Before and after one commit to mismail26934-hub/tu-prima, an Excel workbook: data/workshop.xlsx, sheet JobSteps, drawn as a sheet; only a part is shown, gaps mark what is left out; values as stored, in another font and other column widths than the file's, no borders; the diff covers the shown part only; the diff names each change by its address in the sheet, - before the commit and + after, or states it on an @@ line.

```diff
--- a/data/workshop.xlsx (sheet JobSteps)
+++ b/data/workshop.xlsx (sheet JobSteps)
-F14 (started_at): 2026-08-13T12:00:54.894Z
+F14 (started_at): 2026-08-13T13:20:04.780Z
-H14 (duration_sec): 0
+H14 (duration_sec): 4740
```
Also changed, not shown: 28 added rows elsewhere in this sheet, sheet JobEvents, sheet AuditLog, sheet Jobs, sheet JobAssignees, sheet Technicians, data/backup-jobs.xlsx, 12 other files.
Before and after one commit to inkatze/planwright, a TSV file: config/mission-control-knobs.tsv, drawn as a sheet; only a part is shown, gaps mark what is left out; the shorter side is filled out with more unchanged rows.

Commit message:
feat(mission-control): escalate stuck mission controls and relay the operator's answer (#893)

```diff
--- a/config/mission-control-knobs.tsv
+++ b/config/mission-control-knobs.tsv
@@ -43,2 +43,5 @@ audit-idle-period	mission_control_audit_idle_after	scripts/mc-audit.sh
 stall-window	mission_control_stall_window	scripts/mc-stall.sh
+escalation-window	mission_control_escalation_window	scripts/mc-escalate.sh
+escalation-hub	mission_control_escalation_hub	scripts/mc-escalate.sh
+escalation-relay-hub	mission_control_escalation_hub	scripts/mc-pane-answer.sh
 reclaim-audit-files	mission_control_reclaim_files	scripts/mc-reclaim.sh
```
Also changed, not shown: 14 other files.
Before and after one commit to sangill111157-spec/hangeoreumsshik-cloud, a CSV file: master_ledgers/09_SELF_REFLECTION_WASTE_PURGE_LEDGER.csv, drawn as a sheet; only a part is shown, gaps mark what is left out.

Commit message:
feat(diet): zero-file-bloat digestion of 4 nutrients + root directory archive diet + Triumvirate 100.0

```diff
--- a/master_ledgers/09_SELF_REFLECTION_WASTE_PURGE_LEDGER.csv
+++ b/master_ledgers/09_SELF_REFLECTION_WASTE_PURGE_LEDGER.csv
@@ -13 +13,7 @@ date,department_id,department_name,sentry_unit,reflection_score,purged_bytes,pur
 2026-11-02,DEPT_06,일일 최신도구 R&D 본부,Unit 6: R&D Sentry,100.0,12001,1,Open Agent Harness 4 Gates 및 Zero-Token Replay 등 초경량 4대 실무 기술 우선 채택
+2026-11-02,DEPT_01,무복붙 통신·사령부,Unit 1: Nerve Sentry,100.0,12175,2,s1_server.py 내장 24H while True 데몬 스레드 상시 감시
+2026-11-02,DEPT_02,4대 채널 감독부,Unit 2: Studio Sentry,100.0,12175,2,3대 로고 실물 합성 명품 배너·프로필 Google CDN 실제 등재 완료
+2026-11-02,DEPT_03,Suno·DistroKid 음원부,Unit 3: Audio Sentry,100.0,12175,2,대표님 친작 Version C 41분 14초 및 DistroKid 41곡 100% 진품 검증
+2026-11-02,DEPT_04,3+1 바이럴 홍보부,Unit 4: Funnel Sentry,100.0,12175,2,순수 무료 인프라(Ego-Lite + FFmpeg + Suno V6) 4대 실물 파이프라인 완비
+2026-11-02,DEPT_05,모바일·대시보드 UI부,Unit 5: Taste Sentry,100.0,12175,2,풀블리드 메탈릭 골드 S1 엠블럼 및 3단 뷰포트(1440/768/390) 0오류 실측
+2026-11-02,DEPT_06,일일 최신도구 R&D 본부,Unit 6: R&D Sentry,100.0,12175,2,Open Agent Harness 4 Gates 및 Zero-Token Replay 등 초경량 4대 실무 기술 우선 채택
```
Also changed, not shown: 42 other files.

### Activity
Please give again, word for word, only the lines from the one holding "feat(diet): zero-file-bloat digestion" through the end of the listing above.

### Response to this exercise
feat(diet): zero-file-bloat digestion of 4 nutrients + root directory archive diet + Triumvirate 100.0

```diff
--- a/master_ledgers/09_SELF_REFLECTION_WASTE_PURGE_LEDGER.csv
+++ b/master_ledgers/09_SELF_REFLECTION_WASTE_PURGE_LEDGER.csv
@@ -13 +13,7 @@ date,department_id,department_name,sentry_unit,reflection_score,purged_bytes,pur
 2026-11-02,DEPT_06,일일 최신도구 R&D 본부,Unit 6: R&D Sentry,100.0,12001,1,Open Agent Harness 4 Gates 및 Zero-Token Replay 등 초경량 4대 실무 기술 우선 채택
+2026-11-02,DEPT_01,무복붙 통신·사령부,Unit 1: Nerve Sentry,100.0,12175,2,s1_server.py 내장 24H while True 데몬 스레드 상시 감시
+2026-11-02,DEPT_02,4대 채널 감독부,Unit 2: Studio Sentry,100.0,12175,2,3대 로고 실물 합성 명품 배너·프로필 Google CDN 실제 등재 완료
+2026-11-02,DEPT_03,Suno·DistroKid 음원부,Unit 3: Audio Sentry,100.0,12175,2,대표님 친작 Version C 41분 14초 및 DistroKid 41곡 100% 진품 검증
+2026-11-02,DEPT_04,3+1 바이럴 홍보부,Unit 4: Funnel Sentry,100.0,12175,2,순수 무료 인프라(Ego-Lite + FFmpeg + Suno V6) 4대 실물 파이프라인 완비
+2026-11-02,DEPT_05,모바일·대시보드 UI부,Unit 5: Taste Sentry,100.0,12175,2,풀블리드 메탈릭 골드 S1 엠블럼 및 3단 뷰포트(1440/768/390) 0오류 실측
+2026-11-02,DEPT_06,일일 최신도구 R&D 본부,Unit 6: R&D Sentry,100.0,12175,2,Open Agent Harness 4 Gates 및 Zero-Token Replay 등 초경량 4대 실무 기술 우선 채택
```
Also changed, not shown: 42 other files.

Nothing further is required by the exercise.